- **WHAT THE TASK REQUIRES**
Lines that contain the string "ConstructionRecord" are the ones to list; copy all of them from the records.
LISTED ENTRIES section start
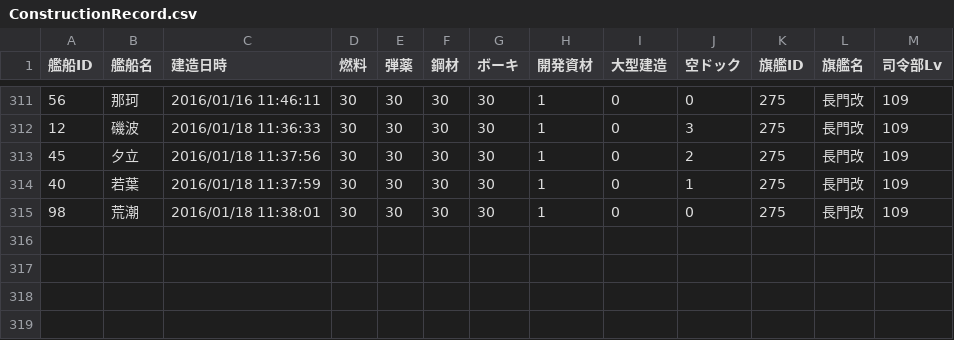
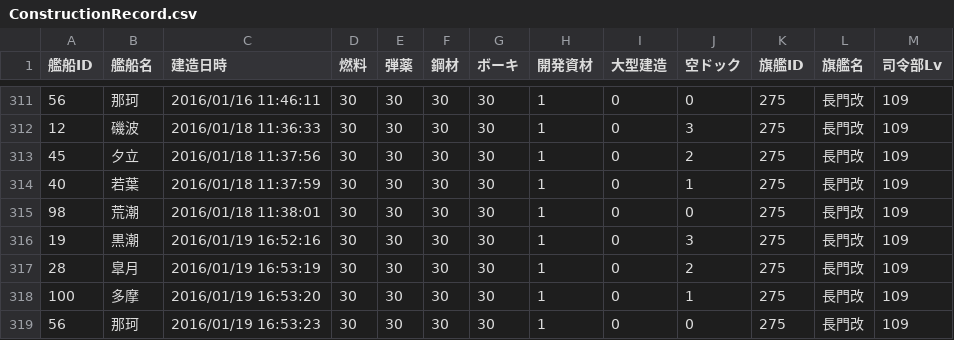
Before and after one commit to MaChenhao/74eo.makai, a CSV file: Record/ConstructionRecord.csv, drawn as a sheet; only a part is shown, gaps mark what is left out.

```diff
--- a/Record/ConstructionRecord.csv
+++ b/Record/ConstructionRecord.csv
@@ -315 +315,5 @@
 98,荒潮,2016/01/18 11:38:01,30,30,30,30,1,0,0,275,長門改,109
+19,黒潮,2016/01/19 16:52:16,30,30,30,30,1,0,3,275,長門改,109
+28,皐月,2016/01/19 16:53:19,30,30,30,30,1,0,2,275,長門改,109
+100,多摩,2016/01/19 16:53:20,30,30,30,30,1,0,1,275,長門改,109
+56,那珂,2016/01/19 16:53:23,30,30,30,30,1,0,0,275,長門改,109
```
Also changed, not shown: Record/DevelopmentRecord.csv, Record/ResourceRecord.csv, 7 other files.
LISTED ENTRIES section end
- **OUTPUT FOR THIS EXERCISE**
Before and after one commit to MaChenhao/74eo.makai, a CSV file: Record/ConstructionRecord.csv, drawn as a sheet; only a part is shown, gaps mark what is left out.
--- a/Record/ConstructionRecord.csv
+++ b/Record/ConstructionRecord.csv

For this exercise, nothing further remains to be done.